TeenTech holds event to inspire next generation of scientists, technologists and engineers

Over 500 year 8 and year 9 students descended on London’s Olympic Park for the TeenTech City event this week.TeenTech week

200 scientists, technologists and engineers gathered to showcase the rich and fulfilling careers available in science, technology, engineering and maths (Stem).

Challenges were set for the students by organisations such as Barclays, BBC, Cisco, National Grid, Atkins, JVC and Samsung.

Speaking at the event, founder of TeenTech, Maggie Philbin said: “There’s a huge amount of young talent all over the UK, and yet a generation still sits in the classroom convinced subjects like maths and physics are irrelevant. TeenTech City captures the imagination of those who at one time would have dismissed a career in science – allowing them to walk away with a real understanding of how they can make a difference to the world of tomorrow.

“We owe a huge amount to the brilliant companies and universities who came together to make today an outstanding catalyst – helping students see how creative and exciting this contemporary industry can be."

Mark Boleat, policy chairman of the City of London Corporation, sponsors of the TeenTech City Event, said: “The capital is really leading the way when it comes to digital innovation, and in particular, financial technology. There are currently more FinTech employees in London and the southeast than the whole of California.

“To maintain our global position as the leading financial centre, it is vital to develop and maintain a high-skilled workforce.
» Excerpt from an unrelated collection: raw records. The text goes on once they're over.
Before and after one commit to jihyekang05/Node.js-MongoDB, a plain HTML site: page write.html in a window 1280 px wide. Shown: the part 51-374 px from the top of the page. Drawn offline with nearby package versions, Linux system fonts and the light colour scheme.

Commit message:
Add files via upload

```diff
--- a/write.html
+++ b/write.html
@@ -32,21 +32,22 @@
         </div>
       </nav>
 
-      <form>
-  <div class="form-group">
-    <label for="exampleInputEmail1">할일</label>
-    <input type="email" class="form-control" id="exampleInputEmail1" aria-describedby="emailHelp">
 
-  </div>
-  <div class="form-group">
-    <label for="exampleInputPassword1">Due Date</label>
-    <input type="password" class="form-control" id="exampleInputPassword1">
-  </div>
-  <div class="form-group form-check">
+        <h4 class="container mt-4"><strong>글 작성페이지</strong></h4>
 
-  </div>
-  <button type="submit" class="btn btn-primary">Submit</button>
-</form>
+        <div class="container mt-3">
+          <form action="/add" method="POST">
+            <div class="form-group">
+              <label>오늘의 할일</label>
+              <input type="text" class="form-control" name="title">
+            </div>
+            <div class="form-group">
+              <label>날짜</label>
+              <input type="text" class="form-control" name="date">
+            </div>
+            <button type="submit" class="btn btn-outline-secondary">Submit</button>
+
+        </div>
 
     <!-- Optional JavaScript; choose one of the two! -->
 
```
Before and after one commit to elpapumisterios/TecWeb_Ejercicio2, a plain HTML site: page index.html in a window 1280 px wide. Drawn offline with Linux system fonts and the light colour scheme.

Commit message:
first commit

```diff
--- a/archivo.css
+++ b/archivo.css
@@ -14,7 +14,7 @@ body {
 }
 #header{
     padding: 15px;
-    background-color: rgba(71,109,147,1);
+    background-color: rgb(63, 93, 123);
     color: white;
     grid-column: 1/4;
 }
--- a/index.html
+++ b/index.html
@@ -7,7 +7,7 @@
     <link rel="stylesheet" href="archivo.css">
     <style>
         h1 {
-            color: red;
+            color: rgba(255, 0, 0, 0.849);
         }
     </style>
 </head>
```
Events like this really help educate young people about careers in the technology and science sectors and hopefully inspire them to become the innovators of tomorrow.”

Ms Feione Cooper Art & Design Teacher at The Urswick School said: “Our school first participated in TeenTech in 2011 and ever since we have never looked back. STEM workshops are an opportunity to push the boundaries and create new initiatives in an explorative and exciting way – and the students leave thinking of different ways they can execute ideas collectively.”
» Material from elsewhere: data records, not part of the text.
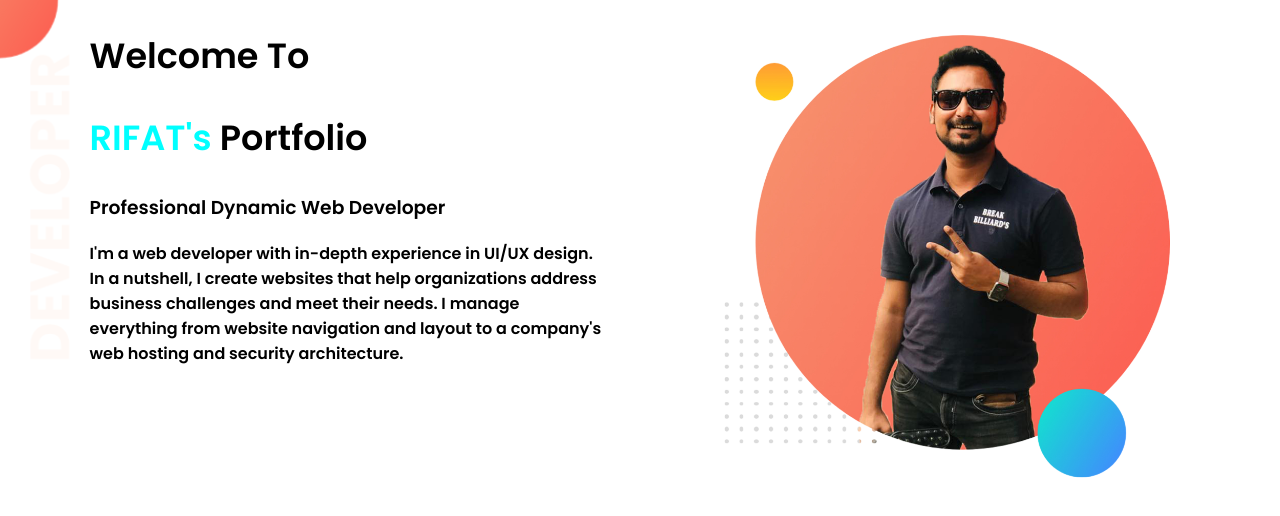
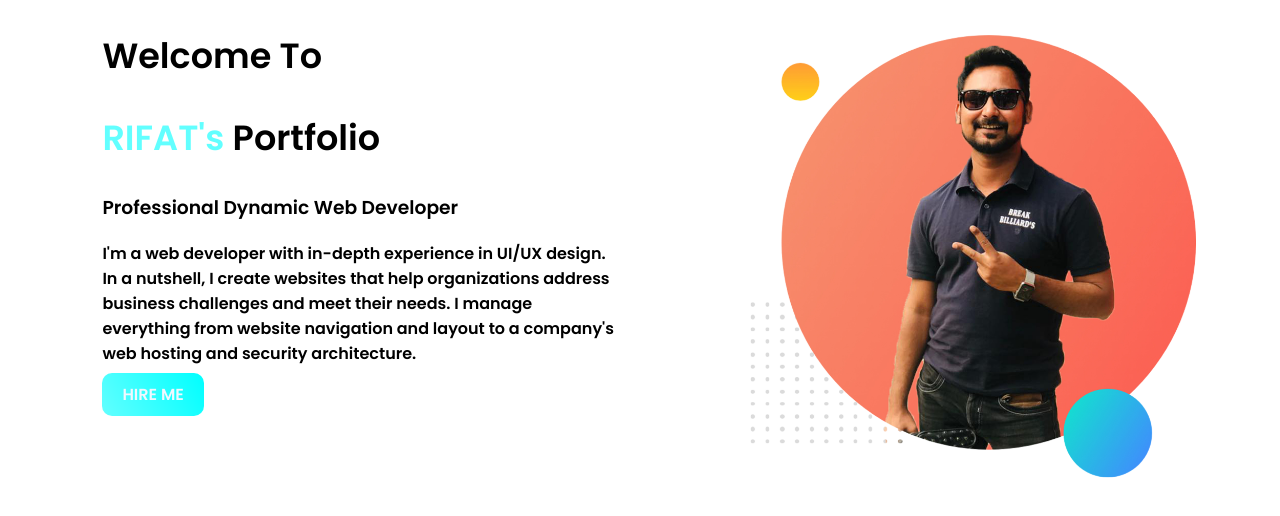
Before and after one commit to ryffhossain/web-portfolio, a plain HTML site: page index.html in a window 1280 px wide. Drawn offline with Linux system fonts and the light colour scheme.

Commit message:
added button

```diff
--- a/index.html
+++ b/index.html
@@ -14,6 +14,7 @@
         <h1><span class="name-color">RIFAT's</span> Portfolio</h1>
         <h3>Professional Dynamic Web Developer </h3>
         <p> <b> I'm a web developer with in-depth experience in UI/UX design. In a nutshell, I create websites that help organizations address business challenges and meet their needs. I manage everything from website navigation and layout to a company's web hosting and security architecture.</b></p>
+        <a class="link-button" target="_blank" href="https://www.linkedin.com/in/ryff-hossain-945b59133/"> <b>HIRE ME</b> </a>
       </div>
         <div class ="half-width">
           <img src="ryff2.jpg" alt="">
--- a/style.css
+++ b/style.css
@@ -7,13 +7,13 @@ h1{
     font-size: 35px;
 }
 .name-color{
-    color: aqua;
+    color: #00ffff9d;
 }
 .half-width{
     width: 40%;
     float: left;
     margin-left: 5%;
-    padding-left: 2%;
+    padding-left: 3%;
 }
 .half-width img {
     width: 100%;
@@ -25,3 +25,11 @@ h1{
 section{
     height: 500px;
 }
+.link-button{
+    text-decoration-line: none;
+    background-image: linear-gradient(60deg, #00ffff9d, aqua);
+    padding: 10px 20px;
+    border-radius: 10px;
+    color: aliceblue;
+    font: 900px;
+}
```
Also changed, not shown: dream-bg.png (deleted), exp-bg.png (deleted), jhankar.png (deleted), jhankar2.png (deleted), my-bg.png (deleted), my-bg2.png (deleted), top-banner.png (deleted).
The students were surveyed when they arrived at the event, with 57% saying they would consider a career in engineering. At the end of the event this figure had rose to 71%. Only seven per cent said they were considering an apprenticeship after school.